Already, Christine Sowiak—a curator who’s been with the Nickle for 14 years—says the move from a standalone facility on the campus to a higher-traffic hybrid building has been a success.
“In the last two weeks, our attendance is better than it’s ever been,” she says, noting that 13,000 people a day come through the library.
The gallery first opened in 1979 thanks to a $1 million donation from philanthropist Sam Nickle—the largest donation in the university’s history at that time. Carl Nickle matched his father’s gift by donating a coin collection of the same value.
Over the years, the collection has evolved to include contemporary Western Canadian art and Afghan textiles, while the mandate has changed to include displays of archival materials from the university library’s collection.
In developing the new show from this range of items, Sowiak says, “I came down to the basic idea that objects travel with an idea. Whether it’s a 2,000-year-old coin or a work of art that’s a year old, they all have stories that led to their making…. You put those objects together in the space and different conversations happen.”
For example, one configuration juxtaposes John Will’s Sixty Years of Hell (2001)—which lists a tragedy like Chernobyl for each year of the Calgary artist’s life—with fire-and-brimstone sermon notes by William Aberhart, the radio preacher who became premier of Alberta in 1935.
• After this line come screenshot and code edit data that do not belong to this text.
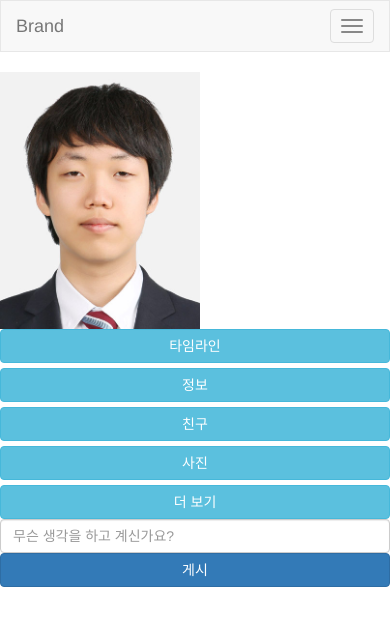
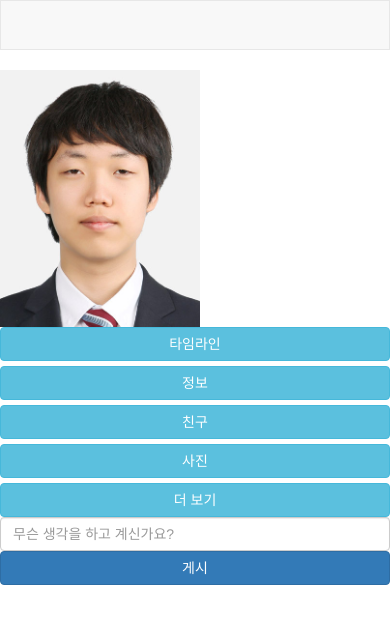
Before and after one commit to qkrwhdals/qkrwhdals.github.io, a plain HTML site: page index.html in a window 390 px wide. Drawn offline with nearby package versions, Linux system fonts and the light colour scheme.

Commit message:
ㅁㄴㄹ

```diff
--- a/index.html
+++ b/index.html
@@ -11,16 +11,6 @@
   <body>
     <nav class="navbar navbar-default">
   <div class="container-fluid">
-    <!-- Brand and toggle get grouped for better mobile display -->
-    <div class="navbar-header">
-      <button type="button" class="navbar-toggle collapsed" data-toggle="collapse" data-target="#bs-example-navbar-collapse-1" aria-expanded="false">
-        <span class="sr-only">Toggle navigation</span>
-        <span class="icon-bar"></span>
-        <span class="icon-bar"></span>
-        <span class="icon-bar"></span>
-      </button>
-      <a class="navbar-brand" href="#">Brand</a>
-    </div>
 
     <!-- Collect the nav links, forms, and other content for toggling -->
     <div class="collapse navbar-collapse" id="bs-example-navbar-collapse-1">
@@ -28,7 +18,7 @@
         <li class="active"><a href="#">Link <span class="sr-only">(current)</span></a></li>
         <li><a href="#">Link</a></li>
         <li class="dropdown">
-          <a href="#" class="dropdown-toggle" data-toggle="dropdown" role="button" aria-haspopup="true" aria-expanded="false">Dropdown <span class="caret"></span></a>
+          <a href="#" class="dropdown-toggle">Dropdown <span class="caret"></span></a>
           <ul class="dropdown-menu">
             <li><a href="#">Action</a></li>
             <li><a href="#">Another action</a></li>
```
Another grouping shows works from Landon Mackenzie’s Tracking Athabasca series, which draws on historic maps of the region, close to Alice Munro’s handwritten manuscripts, which include a hand-drawn map for the fictional town of Jubilee, where Munro sets many of her stories.
Other works include David Hoffos’s Scenes from the House Dream, Phase II, Airport Hotel (2004), Evan Penny’s early sculpture Kim (1979–1982), and Eric Cameron’s Alice’s-rose-is-a-rose-is-a-rose (1996–2000). (The latter consists of 1,000 layers of acrylic gesso and paint on the titular flower.)
The new galleries, designed by Kasian (the firm which also completed Calgary’s Esker Foundation), are 930 square metres.
“The new space is a little bit smaller [than the old one] but it’s remarkably different,” Sowiak says. “The old Nickle was very much a kind of white cube warehouse, where the new Nickle has a presence all its own,” with one gallery mezzanined over another and the presence of a long cement wall, among other features.
“I’ve been using the word dynamic [to describe the space] because it sounds much better than daunting!” Sowiak laughs. In future, she says, the gallery is looking to hold a Marion Nicoll retrospective, an Arthur Nishimura show and a Bill Rogers retrospective co-produced with the Kelowna Art Gallery.
Sowiak says she does not know what the plans are for the old NAM building.
“We tell Ourselves Stories,” curated with assistance from Ann Davis, Geraldine Chimirri-Russell and Michele Hardy, will continue until January 5.